#### [Aim of the exercise]
Leave out the pictures and repeat every record exactly.

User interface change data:
★ ★ ★ ★ ★
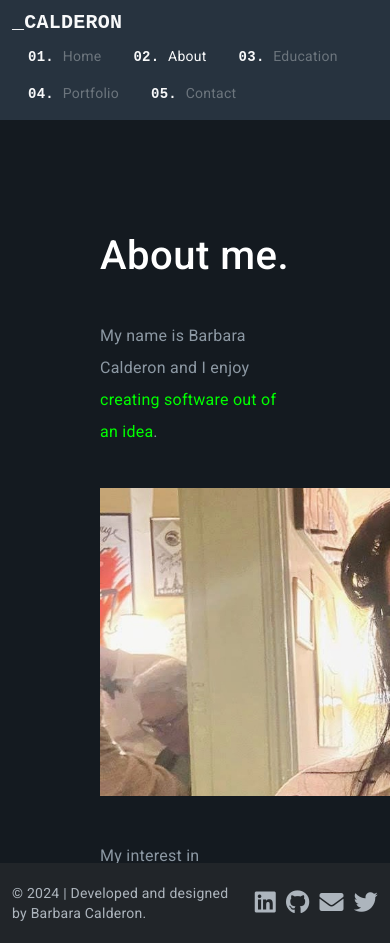
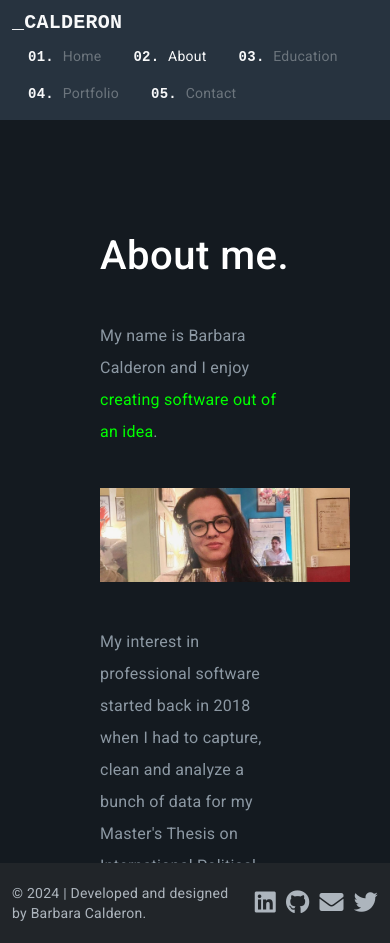
Before and after one commit to barbaracalderon/angular-portfolio-app, an Angular app: page /about in a window 390 px wide. Built offline with nearby package versions, Linux system fonts and the light colour scheme.

Commit message:
style: add max-width for responsiveness

```diff
--- a/src/app/about/about.component.css
+++ b/src/app/about/about.component.css
@@ -30,6 +30,9 @@
     .tech-board {
       grid-template-columns: repeat(2, 1fr);
     }
+    .about-picture {
+      width: 250px;
+    }
   }
 
   .about-picture{
```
★ ★ ★ ★ ★
#### [Expected answer]
Before and after one commit to barbaracalderon/angular-portfolio-app, an Angular app: page /about in a window 390 px wide. Built offline with nearby package versions, Linux system fonts and the light colour scheme.

Commit message:
style: add max-width for responsiveness

```diff
--- a/src/app/about/about.component.css
+++ b/src/app/about/about.component.css
@@ -30,6 +30,9 @@
     .tech-board {
       grid-template-columns: repeat(2, 1fr);
     }
+    .about-picture {
+      width: 250px;
+    }
   }
 
   .about-picture{
```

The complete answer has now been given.